There is now an international standard to guide sustainable procurement: the ISO 20400 lays tracks for a sustainable economy. As a member of the Canadian technical committee that advised on the standard, I can confirm it is a robust, comprehensive – and highly ambitious – framework. Supply management teams should benchmark their own practices against this guidance.
ISO 20400 is a new international standard to guide sustainable procurement.
Another handy sustainable supply chain tool is the Best Practice Framework for Sustainable Procurement. I worked with the tool’s creator, Reeve Consulting – a leading Canadian advisor on sustainable purchasing – to update it.
This tool profiles next generation sustainable procurement practices such as Risk, Opportunity and Innovation; Supplier Engagement; and Buyer Collaboration as top strategies to proactively identify transition opportunities.
Both tools recognize that effective sustainable procurement goes beyond screening products for their sustainability attributes. It requires measures to incentivize a diverse and socially beneficial supply chain, and to engage suppliers in continuously improving their sustainability impacts. It is through measures like this that companies such as Unilever seek to decouple their negative environmental impacts from their growth, while doubling their social benefits.
While the private sector is making sustainable procurement inroads, so is the public sector flexing its procurement muscle. Recently the City of Mississauga, a large Canadian city that neighbours Toronto, adopted a Sustainable Procurement Policy and Plan modeled on these best practice tools. Its new sustainable purchasing policy and plan leads the way in several areas. The City of Mississauga:
Commits to a visionary long-term ambition for its supply chain
Social, economic and environmental sustainability is fully embedded into our procurement practices. We have a diverse, inclusive and fairly-paid local supplier base which benefits from our collaborative approach, with new sustainable practices that create value for our suppliers and their customers. Our procurement is a catalyst for social and environmental innovation leading to a low carbon, circular and inclusive economy.
Adopts transformational sustainable procurement policy provisions
1) Consider all costs and impacts: Consider the total cost incurred over the Goods or Service life (“Total Cost of Ownership”), value for money achieved (“Best Value”) and the lifecycle benefits and impacts on society, the environment and economy resulting from procurement activities (“Lifecycle Cost”), and seek to be proactive in preventing potential short and long-term environmental and social risks.
2) Collaborate and influence: Collaborate with peer organizations to achieve Sustainable Procurement objectives in our shared supply chains. Encourage and support suppliers to continually improve their sustainability practices and outcomes, and the sustainability impacts of their Goods and Services and supply chain.
3) Consider procurement alternatives: Seek to reduce demand through efficient use.

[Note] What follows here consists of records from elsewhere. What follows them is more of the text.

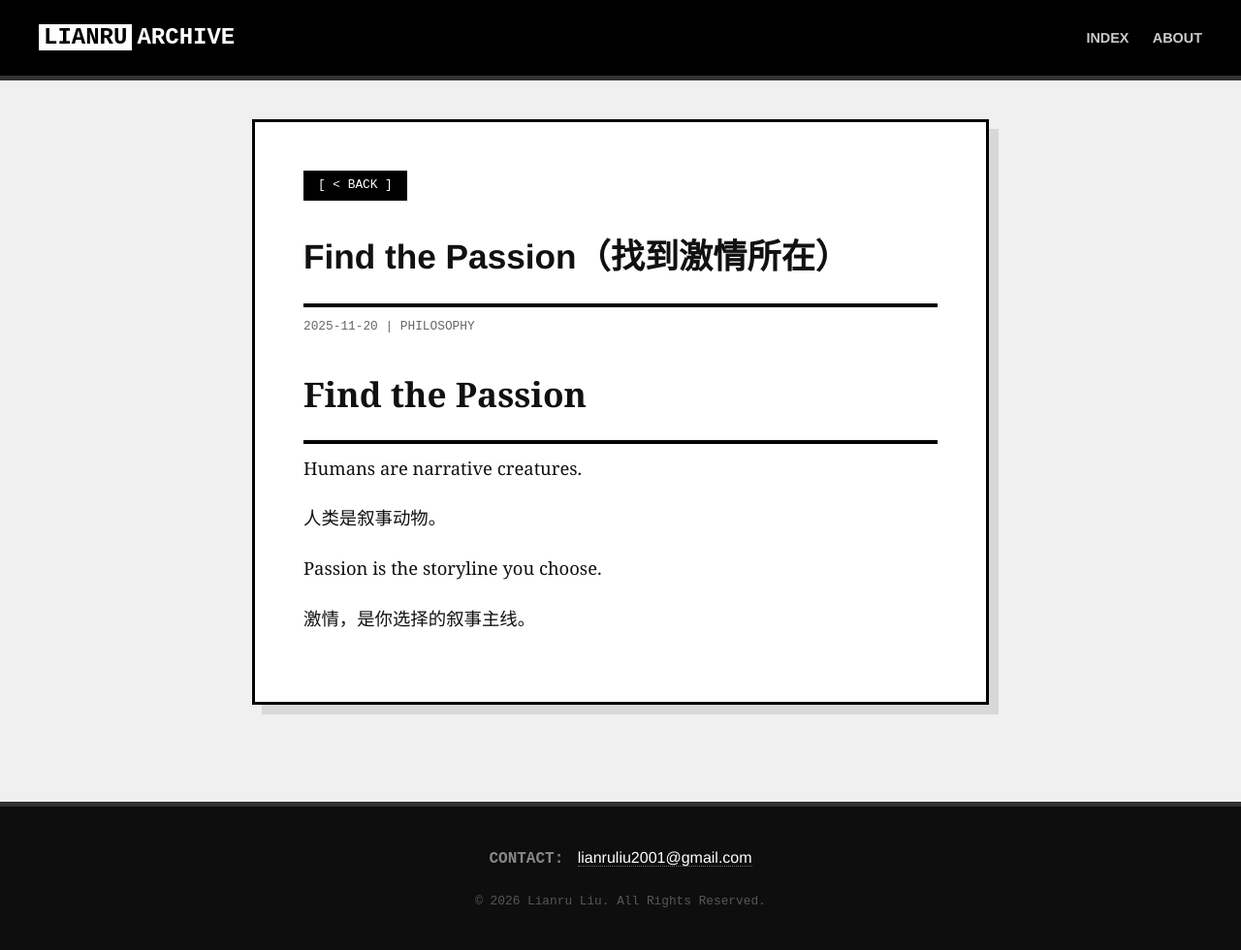
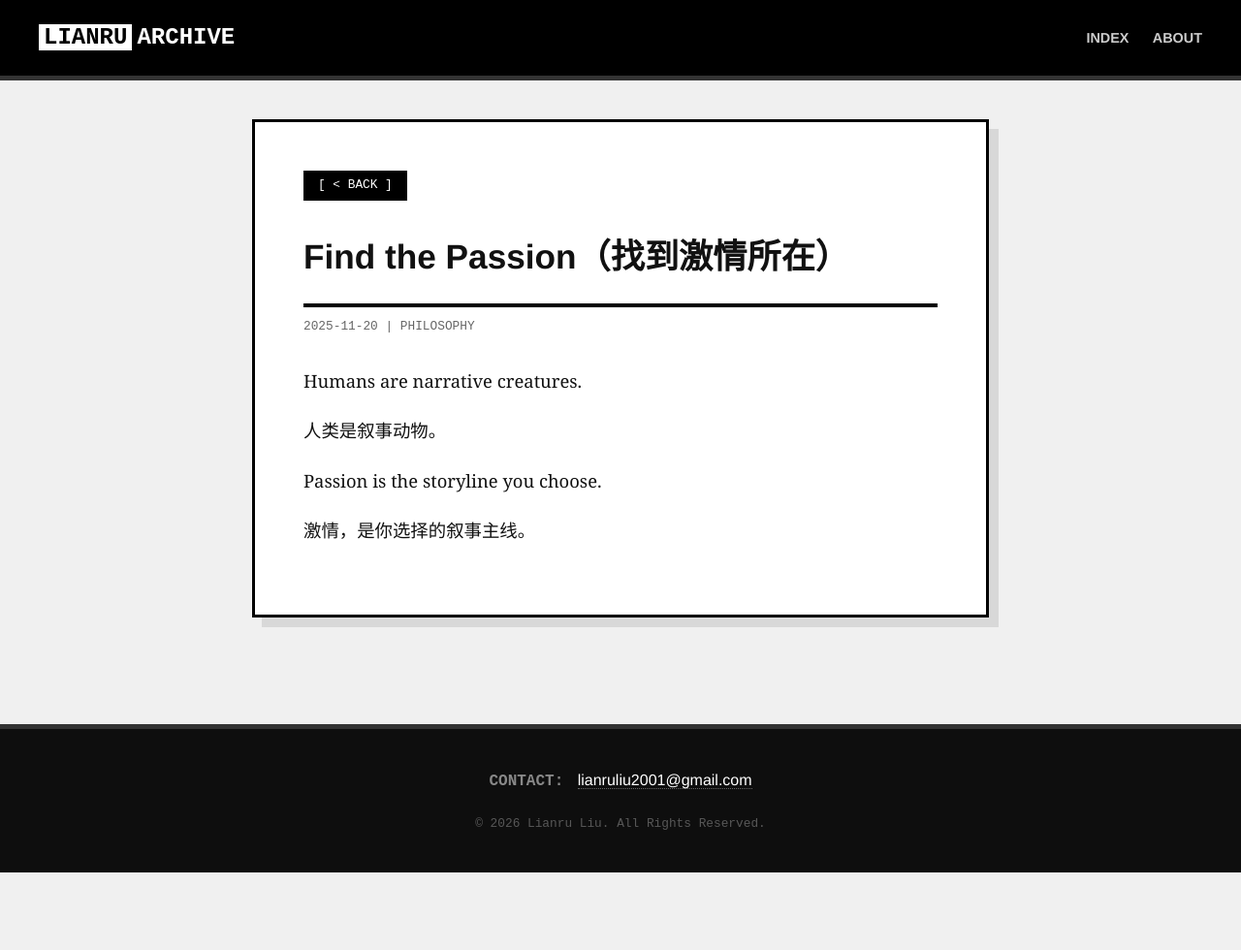
Before and after one commit to LianruLiu/LianruLiu.github.io, a Jekyll site: the page built from _posts/2026-04-26-my-second-post.md, in a window 1280 px wide. Shown: the whole page at 97% size. Built offline with Jekyll 4.4.1, drawn with Linux system fonts in a browser that asks for light colours; after the commit the page ends 900 px from its top, so only the background shows below that.

Commit message:
Refactor post content and formatting
Removed heading and adjusted text formatting.

```diff
--- a/_posts/2026-04-26-my-second-post.md
+++ b/_posts/2026-04-26-my-second-post.md
@@ -5,8 +5,7 @@ date: 2025-11-20
 categories: philosophy
 ---
 
-# Find the Passion
-> Humans are narrative creatures.
+Humans are narrative creatures.
 
 人类是叙事动物。
 
```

Consider possible alternatives to buying new Goods, including reuse, sharing between divisions, refurbishing, appropriate order quantity, leasing rather than buying, and consider dividing large and multiple category contracts to provide greater access to bidding opportunities for suppliers of all sizes.
4) Address social opportunities: Consider purchasing Goods and Services from social enterprises, which provide employment and training for youth and people with employment barriers (e.g. people with disabilities, new immigrants, chronically unemployed, ex-offenders, etc.); and from suppliers that demonstrate best practices in workplace diversity, inclusion and accessibility (e.g., women, indigenous, minority-owned businesses or businesses owned by persons with disabilities).
These four commitments underscore the City’s innovative approach to fostering an inclusive, circular and low-carbon economy. For more details, check out the City Council Sustainable Procurement Report adopted last June.
In embracing this program, the City joins other leading municipalities across Canada endeavouring to catalyze $65 billion a year on local government and school district procurement – about 5.4 percent of GDP. With international standards, benchmarks and best practice organizations such as the City of Mississauga, procurement departments now have the tools at their disposal to scale and accelerate the new sustainable economy.
Nine billion people living well within the boundaries of the planet by 2050 depend on it.
This article was originally published on Coro Strandberg’s personal website
Coro Strandberg is principal of Strandberg Consulting, a firm that helps companies and industry associations integrate sustainability into business models and strategy.